Emily Dickinson Lexicon
Dictionary: A'GUL – AID'LESS
A species of the Hedysarum.
AH, n. [Ger. ach.]
An exclamation, expressive of surprise, pity, complaint, contempt, dislike, joy, exultation, &c., according to the manner of utterance.
- An exclamation expressing triumph, contempt, or simple surprise; but the senses are distinguished by very different modes of utterance, and different modifications of features.
- A sunk fence, not visible, without near approach. – Mason.
A name of the gar-fish.
A-HEAD', adv. [ahed'; a and head, or at head.]
- Further forward than another thing; in front; originally a sea term, denoting further forward than another ship, or on the point to which the stem is directed, in opposition to astern. – Mar. Dict.
- Onward; forward; toward the point before the stem or head; as, move ahead.
- Headlong; without restraint; precipitantly; as, children suffered to run ahead. [Not used.] – L'Estrange.
A-HEIGHT', adv. [a and height.]
Aloft; on high. [Not used.] – Shak.
A poisonous serpent of Mexico, somewhat resembling the rattle-snake, but destitute of rattles. Its poison is as fatal as that of any known species of serpent. – Encyc.
On high. [Not used.]
Near the wind; as, to lay a ship ahold. [Not in use.] – Shak.
A trivial name synonymous with Cerbera, a very poisonous species of plum.
A sea term used in hailing.
AHRIMAN, n. [See ARIMAN.]
A worm found in the lake of Mexico, four inches in length, as thick as a goose-quill; the tail, which is hard and poisonous, contains a sting. – Clavigero.
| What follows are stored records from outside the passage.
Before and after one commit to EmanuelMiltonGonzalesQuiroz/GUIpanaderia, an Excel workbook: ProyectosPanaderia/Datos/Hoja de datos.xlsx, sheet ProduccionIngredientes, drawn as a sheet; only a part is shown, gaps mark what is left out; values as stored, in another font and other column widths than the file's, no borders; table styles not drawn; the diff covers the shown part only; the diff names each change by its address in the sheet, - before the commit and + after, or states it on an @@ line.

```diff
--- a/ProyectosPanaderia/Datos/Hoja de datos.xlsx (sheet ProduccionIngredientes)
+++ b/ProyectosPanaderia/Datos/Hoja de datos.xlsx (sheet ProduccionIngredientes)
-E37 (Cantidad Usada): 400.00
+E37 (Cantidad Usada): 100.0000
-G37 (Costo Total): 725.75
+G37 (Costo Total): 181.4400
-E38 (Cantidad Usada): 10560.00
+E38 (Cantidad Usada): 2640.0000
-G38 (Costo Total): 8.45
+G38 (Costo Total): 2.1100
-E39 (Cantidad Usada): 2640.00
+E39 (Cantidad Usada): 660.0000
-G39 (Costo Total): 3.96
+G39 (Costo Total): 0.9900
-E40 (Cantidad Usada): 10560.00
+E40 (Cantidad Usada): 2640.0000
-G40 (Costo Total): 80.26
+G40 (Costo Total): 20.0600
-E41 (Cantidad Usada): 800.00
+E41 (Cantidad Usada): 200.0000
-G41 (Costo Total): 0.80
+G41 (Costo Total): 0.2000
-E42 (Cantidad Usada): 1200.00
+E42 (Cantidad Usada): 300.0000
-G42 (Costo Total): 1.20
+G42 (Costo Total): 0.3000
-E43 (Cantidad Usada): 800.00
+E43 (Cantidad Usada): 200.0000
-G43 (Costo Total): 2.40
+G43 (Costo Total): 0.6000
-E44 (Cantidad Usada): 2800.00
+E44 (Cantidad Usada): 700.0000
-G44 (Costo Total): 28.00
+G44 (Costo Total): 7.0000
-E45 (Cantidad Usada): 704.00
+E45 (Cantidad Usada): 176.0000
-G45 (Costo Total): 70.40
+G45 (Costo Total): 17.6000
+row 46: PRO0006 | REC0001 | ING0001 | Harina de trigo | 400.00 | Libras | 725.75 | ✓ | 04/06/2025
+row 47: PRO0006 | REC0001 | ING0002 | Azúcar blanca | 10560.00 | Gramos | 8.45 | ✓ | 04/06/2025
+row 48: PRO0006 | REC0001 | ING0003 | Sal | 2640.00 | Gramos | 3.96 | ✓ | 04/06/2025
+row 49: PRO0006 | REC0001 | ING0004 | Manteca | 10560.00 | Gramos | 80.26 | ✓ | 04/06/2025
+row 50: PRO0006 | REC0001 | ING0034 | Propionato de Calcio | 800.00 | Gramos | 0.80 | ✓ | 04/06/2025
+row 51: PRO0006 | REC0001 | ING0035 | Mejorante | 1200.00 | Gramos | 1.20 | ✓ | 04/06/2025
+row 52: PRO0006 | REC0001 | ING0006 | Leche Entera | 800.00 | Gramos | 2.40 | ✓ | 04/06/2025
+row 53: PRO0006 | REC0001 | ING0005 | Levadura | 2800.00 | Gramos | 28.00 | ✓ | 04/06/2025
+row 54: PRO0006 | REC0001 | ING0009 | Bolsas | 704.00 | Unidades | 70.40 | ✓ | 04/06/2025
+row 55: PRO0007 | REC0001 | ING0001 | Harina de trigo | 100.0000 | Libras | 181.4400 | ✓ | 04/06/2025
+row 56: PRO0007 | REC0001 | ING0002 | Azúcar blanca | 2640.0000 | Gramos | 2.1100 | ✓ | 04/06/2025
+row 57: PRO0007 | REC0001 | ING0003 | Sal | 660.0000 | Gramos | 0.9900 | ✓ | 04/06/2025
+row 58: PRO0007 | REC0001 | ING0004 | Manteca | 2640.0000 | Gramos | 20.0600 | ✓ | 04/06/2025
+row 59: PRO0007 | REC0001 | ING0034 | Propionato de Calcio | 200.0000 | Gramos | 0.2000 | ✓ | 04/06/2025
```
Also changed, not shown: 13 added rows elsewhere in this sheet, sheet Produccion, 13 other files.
An amphibious quadruped of the tropical climate of America, whose body is a foot long, its snout long and sharp, its skin of a mixed black and brown color. – Clavigero.
A Brazilian fowl of the Spoon-bill kind, and resembling that bird in form and size. – Dict. of Nat. Hist.
A large and beautiful species of parrot, found in Brazil; its head beautifully variegated with yellow, red, and violet colors; its body green; the tips of its wings red, and its tail long and yellow. – Dict. of Nat. Hist.
- Help; succor; support; assistance. – Watts.
- The person who aids or yields support; a helper; an auxiliary; also the thing that aids or yields succor.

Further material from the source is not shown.